Hi! Welcome to the first entry in a series of tips, brought to you by Kestrel Bicycles. I’m Greg Billington, I’ve been a professional triathlete since I graduated from Wake Forest University in 2011. I placed 4th at U23 World Championships later that year after being hit by a car just before graduation (don’t worry, the school President signed my cast during graduation ceremonies).
I’ve been riding Kestrel bikes since 2012, winning my first pro non-drafts events that year on the Kestrel 4000 (5150 New Orleans and 5150 St Louis).
I’m currently attempting to earn an Olympic berth for the 2016 games, riding the very sweet Kestrel Legend. As I pursue that goal, I’ll try to pass on some of what I’ve learned from working with the best coaches in the US and, mainly, by making thousands of mistakes. Here’s the first entry:
5 things I wish I would have paid more attention to the first time I heard them:
2. It’s okay to fill tires to less than 100psi. This depends a lot on rider weight and road surface, but as a 145lb guy, I race below 100psi quite often now (I ride tubulars). This helps a lot for cornering, but also for having a smooth ride on bumpy cobbles and not wiping out in rainy weather. Here’s a pretty good resource: http://www.bccclub.org/documents/Tireinflation.pdf
3. Clean your bike. Shifting matters. This dude has it down: https://www.youtube.com/watch?v=5ak4AzlUz5Q
4. Cornering is more than just putting the outside foot down.

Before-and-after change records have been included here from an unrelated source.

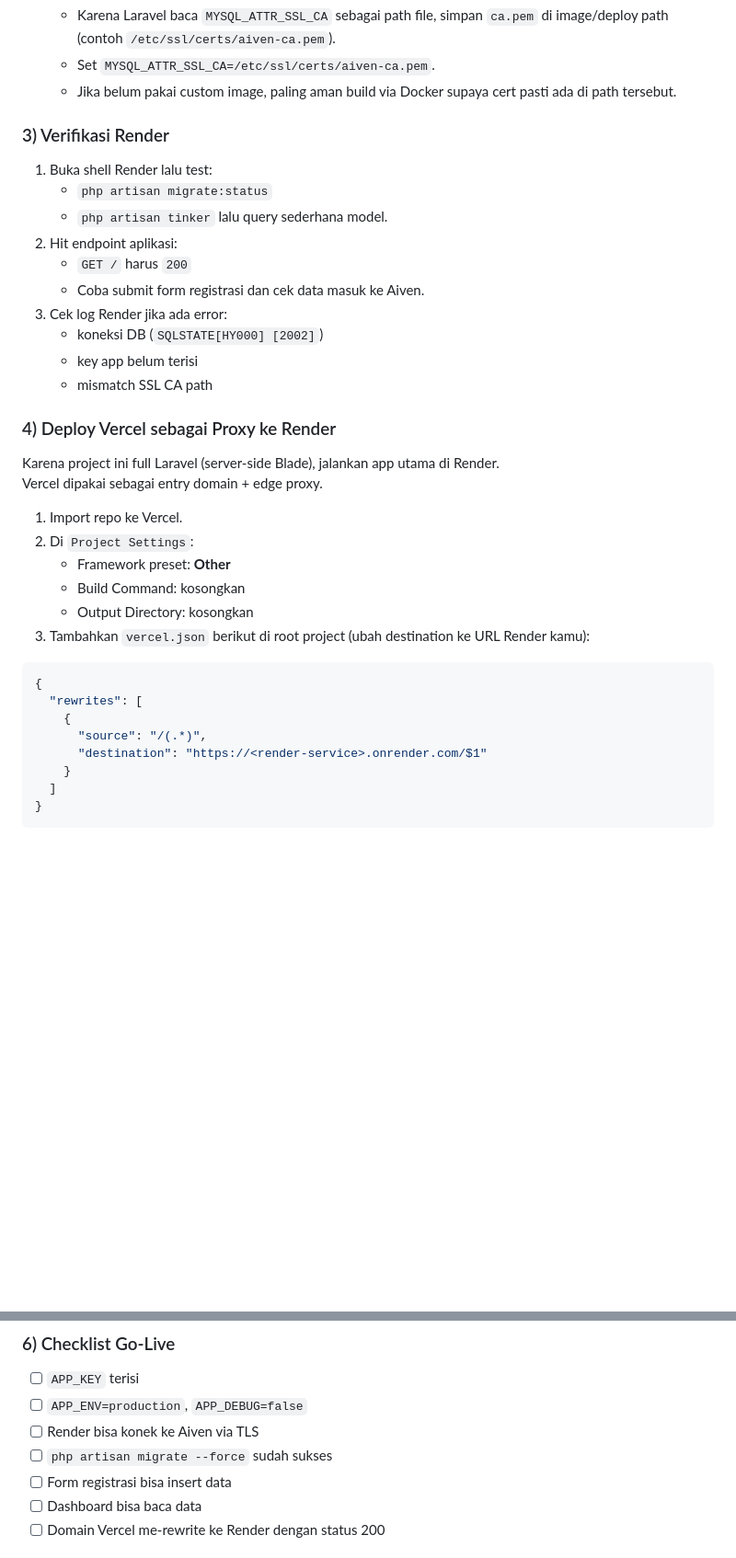
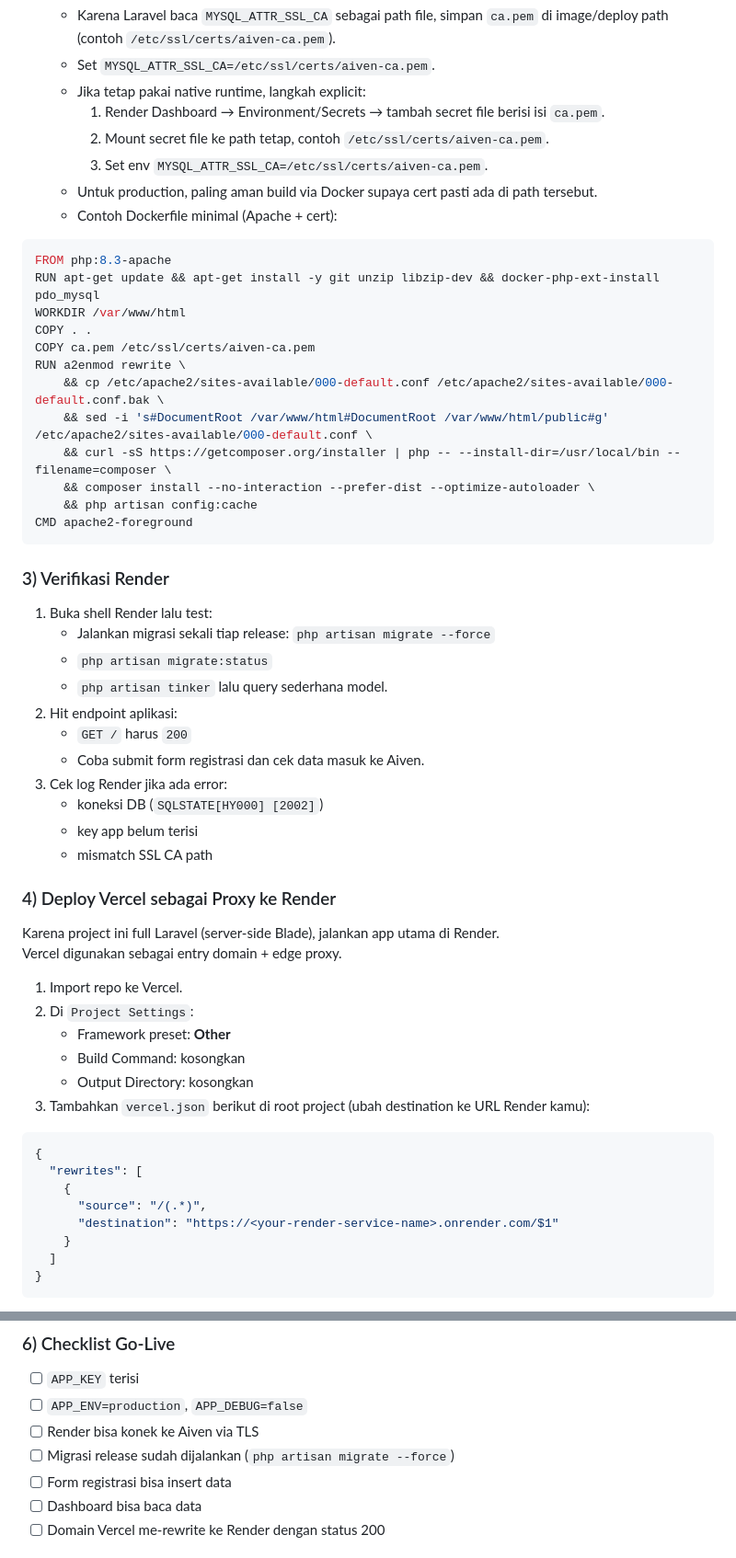
Before and after one commit to HikiNarou/Bukber-Babel2026, a Markdown page: README.md, 2 parts joined by grey strips. Shown at 92% size. Rendered like a GitHub page; blank space fills up the shorter version.

Commit message:
docs: refine deployment guidance and security notes
Co-authored-by: HikiNarou <192523044+HikiNarou@users.noreply.github.com>

````diff
--- a/README.md
+++ b/README.md
@@ -78,10 +81,31 @@ Website platform untuk mengatur acara Buka Bersama (Bukber) menggunakan Laravel
 6. Upload CA cert Aiven:
    - Karena Laravel baca `MYSQL_ATTR_SSL_CA` sebagai path file, simpan `ca.pem` di image/deploy path (contoh `/etc/ssl/certs/aiven-ca.pem`).
    - Set `MYSQL_ATTR_SSL_CA=/etc/ssl/certs/aiven-ca.pem`.
-   - Jika belum pakai custom image, paling aman build via Docker supaya cert pasti ada di path tersebut.
+   - Jika tetap pakai native runtime, langkah explicit:
+     1. Render Dashboard → Environment/Secrets → tambah secret file berisi isi `ca.pem`.
+     2. Mount secret file ke path tetap, contoh `/etc/ssl/certs/aiven-ca.pem`.
+     3. Set env `MYSQL_ATTR_SSL_CA=/etc/ssl/certs/aiven-ca.pem`.
+   - Untuk production, paling aman build via Docker supaya cert pasti ada di path tersebut.
+   - Contoh Dockerfile minimal (Apache + cert):
+
+```dockerfile
+FROM php:8.3-apache
+RUN apt-get update && apt-get install -y git unzip libzip-dev && docker-php-ext-install pdo_mysql
+WORKDIR /var/www/html
+COPY . .
+COPY ca.pem /etc/ssl/certs/aiven-ca.pem
+RUN a2enmod rewrite \
+    && cp /etc/apache2/sites-available/000-default.conf /etc/apache2/sites-available/000-default.conf.bak \
+    && sed -i 's#DocumentRoot /var/www/html#DocumentRoot /var/www/html/public#g' /etc/apache2/sites-available/000-default.conf \
+    && curl -sS https://getcomposer.org/installer | php -- --install-dir=/usr/local/bin --filename=composer \
+    && composer install --no-interaction --prefer-dist --optimize-autoloader \
+    && php artisan config:cache
+CMD apache2-foreground
+```
 
 ### 3) Verifikasi Render
 1. Buka shell Render lalu test:
+   - Jalankan migrasi sekali tiap release: `php artisan migrate --force`
    - `php artisan migrate:status`
    - `php artisan tinker` lalu query sederhana model.
 2. Hit endpoint aplikasi:
@@ -94,7 +118,7 @@ Website platform untuk mengatur acara Buka Bersama (Bukber) menggunakan Laravel
 
 ### 4) Deploy Vercel sebagai Proxy ke Render
 Karena project ini full Laravel (server-side Blade), jalankan app utama di Render.
-Vercel dipakai sebagai entry domain + edge proxy.
+Vercel digunakan sebagai entry domain + edge proxy.
 
 1. Import repo ke Vercel.
 2. Di `Project Settings`:
@@ -108,7 +132,7 @@ Vercel dipakai sebagai entry domain + edge proxy.
   "rewrites": [
     {
       "source": "/(.*)",
-      "destination": "https://<render-service>.onrender.com/$1"
+      "destination": "https://<your-render-service-name>.onrender.com/$1"
     }
   ]
 }
@@ -131,7 +155,7 @@ Vercel dipakai sebagai entry domain + edge proxy.
 - [ ] `APP_KEY` terisi
 - [ ] `APP_ENV=production`, `APP_DEBUG=false`
 - [ ] Render bisa konek ke Aiven via TLS
-- [ ] `php artisan migrate --force` sudah sukses
+- [ ] Migrasi release sudah dijalankan (`php artisan migrate --force`)
 - [ ] Form registrasi bisa insert data
 - [ ] Dashboard bisa baca data
 - [ ] Domain Vercel me-rewrite ke Render dengan status 200
````
Also changed, not shown: other parts of README.md (+9 -6 lines).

It’s smashing that outside foot down and gently pressing down on the inside handlebar. It took me an embarassingly long time to learn this, but fast cornering and descending is much easier the more pressure is placed on the outside foot. A lot of easy time can be gained with smooth corners.
5. Races are won by whoever can stay relaxed the longest. I used to treat each race as a test of my potential: I thought I needed to be super amped and find a mental state of heightened emotion and intense focus in order to prove myself. That, however, often wasted energy by making me react too wildly to situations that could affect my result.As I’ve developed, I’ve become better at treating each race as a process, not a test.
The process starts a few days before the race and only finishes once you’ve crossed the line, collapsed in a heap of sweat and soreness. It shouldn’t be reevaluated until the data is back and you can reformulate for the next race. Staying committed to a simple, well thought-out plan will bring a focused calm and the greatest likelihood for success.
Have any questions? Feel free to email me: gregory @ gregorybillington . com